> MATERIAL TO PROCESS:
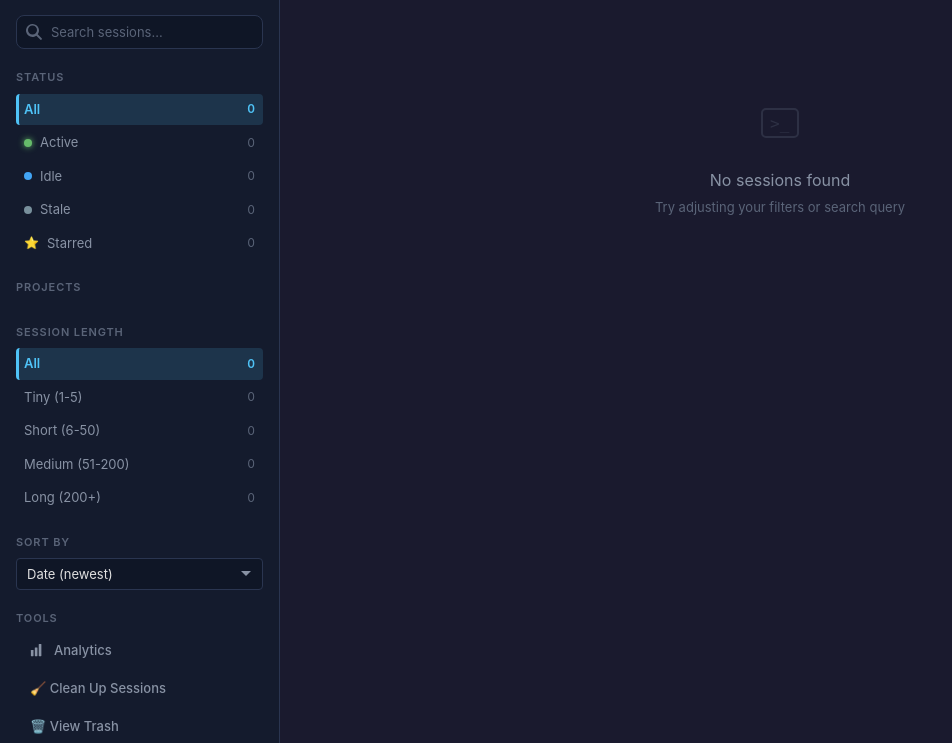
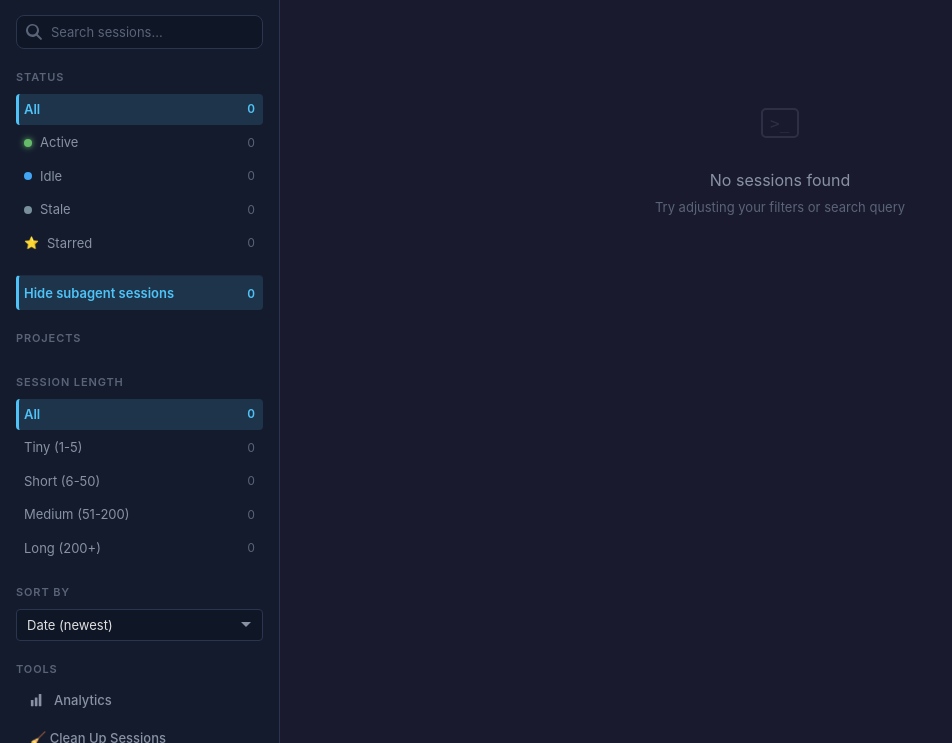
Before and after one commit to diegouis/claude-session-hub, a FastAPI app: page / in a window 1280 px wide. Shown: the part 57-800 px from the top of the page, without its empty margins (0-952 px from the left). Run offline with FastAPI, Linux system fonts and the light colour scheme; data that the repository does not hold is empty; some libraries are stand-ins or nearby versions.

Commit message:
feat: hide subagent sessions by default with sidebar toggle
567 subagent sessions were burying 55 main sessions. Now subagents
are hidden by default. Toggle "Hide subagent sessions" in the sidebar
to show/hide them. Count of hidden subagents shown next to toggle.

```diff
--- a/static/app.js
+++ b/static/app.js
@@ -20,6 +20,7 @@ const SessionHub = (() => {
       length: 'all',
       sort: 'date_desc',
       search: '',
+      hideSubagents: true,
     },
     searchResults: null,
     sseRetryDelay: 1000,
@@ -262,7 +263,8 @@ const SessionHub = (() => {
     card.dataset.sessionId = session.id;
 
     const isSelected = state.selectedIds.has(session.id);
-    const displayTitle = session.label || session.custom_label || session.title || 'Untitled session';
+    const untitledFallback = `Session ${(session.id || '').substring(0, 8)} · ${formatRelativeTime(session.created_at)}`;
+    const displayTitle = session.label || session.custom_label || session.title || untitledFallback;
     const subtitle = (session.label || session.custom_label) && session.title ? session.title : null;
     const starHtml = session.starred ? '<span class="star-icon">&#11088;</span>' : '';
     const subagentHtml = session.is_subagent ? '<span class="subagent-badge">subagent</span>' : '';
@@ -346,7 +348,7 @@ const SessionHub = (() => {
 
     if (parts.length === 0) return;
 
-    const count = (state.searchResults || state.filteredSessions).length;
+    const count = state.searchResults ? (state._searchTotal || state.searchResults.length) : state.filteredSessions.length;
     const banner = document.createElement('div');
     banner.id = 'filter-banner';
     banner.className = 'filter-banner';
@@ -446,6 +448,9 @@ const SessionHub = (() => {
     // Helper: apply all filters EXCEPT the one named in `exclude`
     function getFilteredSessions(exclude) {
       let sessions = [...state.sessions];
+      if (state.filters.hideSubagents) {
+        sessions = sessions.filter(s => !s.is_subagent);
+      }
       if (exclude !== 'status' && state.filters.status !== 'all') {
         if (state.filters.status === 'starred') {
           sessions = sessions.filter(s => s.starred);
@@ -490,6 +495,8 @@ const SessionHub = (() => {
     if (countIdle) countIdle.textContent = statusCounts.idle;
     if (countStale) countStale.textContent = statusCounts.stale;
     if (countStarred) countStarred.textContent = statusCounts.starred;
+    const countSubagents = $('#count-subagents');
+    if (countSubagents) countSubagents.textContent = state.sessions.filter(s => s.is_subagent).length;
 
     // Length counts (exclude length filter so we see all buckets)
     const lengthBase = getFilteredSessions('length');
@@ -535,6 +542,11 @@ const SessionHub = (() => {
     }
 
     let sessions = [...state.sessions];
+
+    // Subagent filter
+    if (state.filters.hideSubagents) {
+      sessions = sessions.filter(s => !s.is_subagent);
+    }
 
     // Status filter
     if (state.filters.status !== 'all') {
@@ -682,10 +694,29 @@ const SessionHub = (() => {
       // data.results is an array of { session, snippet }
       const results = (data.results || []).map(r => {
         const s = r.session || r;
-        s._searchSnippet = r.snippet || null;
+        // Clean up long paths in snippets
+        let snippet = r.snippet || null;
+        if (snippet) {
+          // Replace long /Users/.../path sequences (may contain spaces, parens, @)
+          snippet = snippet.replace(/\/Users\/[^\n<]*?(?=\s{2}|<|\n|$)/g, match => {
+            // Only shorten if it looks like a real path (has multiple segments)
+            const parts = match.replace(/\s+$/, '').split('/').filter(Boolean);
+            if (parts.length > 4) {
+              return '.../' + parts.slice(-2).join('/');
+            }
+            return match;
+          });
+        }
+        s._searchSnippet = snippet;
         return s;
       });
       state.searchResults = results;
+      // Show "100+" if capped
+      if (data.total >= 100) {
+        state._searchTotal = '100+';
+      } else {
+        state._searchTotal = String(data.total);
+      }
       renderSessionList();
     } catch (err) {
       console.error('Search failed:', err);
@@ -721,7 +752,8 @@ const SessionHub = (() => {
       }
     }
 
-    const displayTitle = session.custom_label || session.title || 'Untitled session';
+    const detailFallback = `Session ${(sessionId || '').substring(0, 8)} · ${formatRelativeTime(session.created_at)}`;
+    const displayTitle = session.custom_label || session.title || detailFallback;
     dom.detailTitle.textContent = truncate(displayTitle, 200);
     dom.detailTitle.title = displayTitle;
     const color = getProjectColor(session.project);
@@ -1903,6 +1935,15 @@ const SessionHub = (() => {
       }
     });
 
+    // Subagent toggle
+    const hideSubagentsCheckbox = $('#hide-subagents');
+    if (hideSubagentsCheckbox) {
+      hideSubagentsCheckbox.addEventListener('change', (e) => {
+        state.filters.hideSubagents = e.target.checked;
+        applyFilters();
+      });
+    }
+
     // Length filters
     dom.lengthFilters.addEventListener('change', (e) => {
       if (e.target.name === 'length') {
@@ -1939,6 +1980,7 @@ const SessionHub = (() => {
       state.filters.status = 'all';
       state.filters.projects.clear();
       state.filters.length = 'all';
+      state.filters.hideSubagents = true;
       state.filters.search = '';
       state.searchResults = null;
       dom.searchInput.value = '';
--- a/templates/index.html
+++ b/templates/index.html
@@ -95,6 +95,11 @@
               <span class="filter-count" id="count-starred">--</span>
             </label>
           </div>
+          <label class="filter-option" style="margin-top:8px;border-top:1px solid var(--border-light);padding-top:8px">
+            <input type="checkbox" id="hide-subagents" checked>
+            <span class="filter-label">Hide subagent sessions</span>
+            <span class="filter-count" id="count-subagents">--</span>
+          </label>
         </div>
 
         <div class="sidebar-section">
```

> WORK INSTRUCTION:
Set the entries down exactly, but not the pictures.

> RESULT:
Before and after one commit to diegouis/claude-session-hub, a FastAPI app: page / in a window 1280 px wide. Shown: the part 57-800 px from the top of the page, without its empty margins (0-952 px from the left). Run offline with FastAPI, Linux system fonts and the light colour scheme; data that the repository does not hold is empty; some libraries are stand-ins or nearby versions.

Commit message:
feat: hide subagent sessions by default with sidebar toggle
567 subagent sessions were burying 55 main sessions. Now subagents
are hidden by default. Toggle "Hide subagent sessions" in the sidebar
to show/hide them. Count of hidden subagents shown next to toggle.

```diff
--- a/static/app.js
+++ b/static/app.js
@@ -20,6 +20,7 @@ const SessionHub = (() => {
       length: 'all',
       sort: 'date_desc',
       search: '',
+      hideSubagents: true,
     },
     searchResults: null,
     sseRetryDelay: 1000,
@@ -262,7 +263,8 @@ const SessionHub = (() => {
     card.dataset.sessionId = session.id;
 
     const isSelected = state.selectedIds.has(session.id);
-    const displayTitle = session.label || session.custom_label || session.title || 'Untitled session';
+    const untitledFallback = `Session ${(session.id || '').substring(0, 8)} · ${formatRelativeTime(session.created_at)}`;
+    const displayTitle = session.label || session.custom_label || session.title || untitledFallback;
     const subtitle = (session.label || session.custom_label) && session.title ? session.title : null;
     const starHtml = session.starred ? '<span class="star-icon">&#11088;</span>' : '';
     const subagentHtml = session.is_subagent ? '<span class="subagent-badge">subagent</span>' : '';
@@ -346,7 +348,7 @@ const SessionHub = (() => {
 
     if (parts.length === 0) return;
 
-    const count = (state.searchResults || state.filteredSessions).length;
+    const count = state.searchResults ? (state._searchTotal || state.searchResults.length) : state.filteredSessions.length;
     const banner = document.createElement('div');
     banner.id = 'filter-banner';
     banner.className = 'filter-banner';
@@ -446,6 +448,9 @@ const SessionHub = (() => {
     // Helper: apply all filters EXCEPT the one named in `exclude`
     function getFilteredSessions(exclude) {
       let sessions = [...state.sessions];
+      if (state.filters.hideSubagents) {
+        sessions = sessions.filter(s => !s.is_subagent);
+      }
       if (exclude !== 'status' && state.filters.status !== 'all') {
         if (state.filters.status === 'starred') {
           sessions = sessions.filter(s => s.starred);
@@ -490,6 +495,8 @@ const SessionHub = (() => {
     if (countIdle) countIdle.textContent = statusCounts.idle;
     if (countStale) countStale.textContent = statusCounts.stale;
     if (countStarred) countStarred.textContent = statusCounts.starred;
+    const countSubagents = $('#count-subagents');
+    if (countSubagents) countSubagents.textContent = state.sessions.filter(s => s.is_subagent).length;
 
     // Length counts (exclude length filter so we see all buckets)
     const lengthBase = getFilteredSessions('length');
@@ -535,6 +542,11 @@ const SessionHub = (() => {
     }
 
     let sessions = [...state.sessions];
+
+    // Subagent filter
+    if (state.filters.hideSubagents) {
+      sessions = sessions.filter(s => !s.is_subagent);
+    }
 
     // Status filter
     if (state.filters.status !== 'all') {
@@ -682,10 +694,29 @@ const SessionHub = (() => {
       // data.results is an array of { session, snippet }
       const results = (data.results || []).map(r => {
         const s = r.session || r;
-        s._searchSnippet = r.snippet || null;
+        // Clean up long paths in snippets
+        let snippet = r.snippet || null;
+        if (snippet) {
+          // Replace long /Users/.../path sequences (may contain spaces, parens, @)
+          snippet = snippet.replace(/\/Users\/[^\n<]*?(?=\s{2}|<|\n|$)/g, match => {
+            // Only shorten if it looks like a real path (has multiple segments)
+            const parts = match.replace(/\s+$/, '').split('/').filter(Boolean);
+            if (parts.length > 4) {
+              return '.../' + parts.slice(-2).join('/');
+            }
+            return match;
+          });
+        }
+        s._searchSnippet = snippet;
         return s;
       });
       state.searchResults = results;
+      // Show "100+" if capped
+      if (data.total >= 100) {
+        state._searchTotal = '100+';
+      } else {
+        state._searchTotal = String(data.total);
+      }
       renderSessionList();
     } catch (err) {
       console.error('Search failed:', err);
@@ -721,7 +752,8 @@ const SessionHub = (() => {
       }
     }
 
-    const displayTitle = session.custom_label || session.title || 'Untitled session';
+    const detailFallback = `Session ${(sessionId || '').substring(0, 8)} · ${formatRelativeTime(session.created_at)}`;
+    const displayTitle = session.custom_label || session.title || detailFallback;
     dom.detailTitle.textContent = truncate(displayTitle, 200);
     dom.detailTitle.title = displayTitle;
     const color = getProjectColor(session.project);
@@ -1903,6 +1935,15 @@ const SessionHub = (() => {
       }
     });
 
+    // Subagent toggle
+    const hideSubagentsCheckbox = $('#hide-subagents');
+    if (hideSubagentsCheckbox) {
+      hideSubagentsCheckbox.addEventListener('change', (e) => {
+        state.filters.hideSubagents = e.target.checked;
+        applyFilters();
+      });
+    }
+
     // Length filters
     dom.lengthFilters.addEventListener('change', (e) => {
       if (e.target.name === 'length') {
@@ -1939,6 +1980,7 @@ const SessionHub = (() => {
       state.filters.status = 'all';
       state.filters.projects.clear();
       state.filters.length = 'all';
+      state.filters.hideSubagents = true;
       state.filters.search = '';
       state.searchResults = null;
       dom.searchInput.value = '';
--- a/templates/index.html
+++ b/templates/index.html
@@ -95,6 +95,11 @@
               <span class="filter-count" id="count-starred">--</span>
             </label>
           </div>
+          <label class="filter-option" style="margin-top:8px;border-top:1px solid var(--border-light);padding-top:8px">
+            <input type="checkbox" id="hide-subagents" checked>
+            <span class="filter-label">Hide subagent sessions</span>
+            <span class="filter-count" id="count-subagents">--</span>
+          </label>
         </div>
 
         <div class="sidebar-section">
```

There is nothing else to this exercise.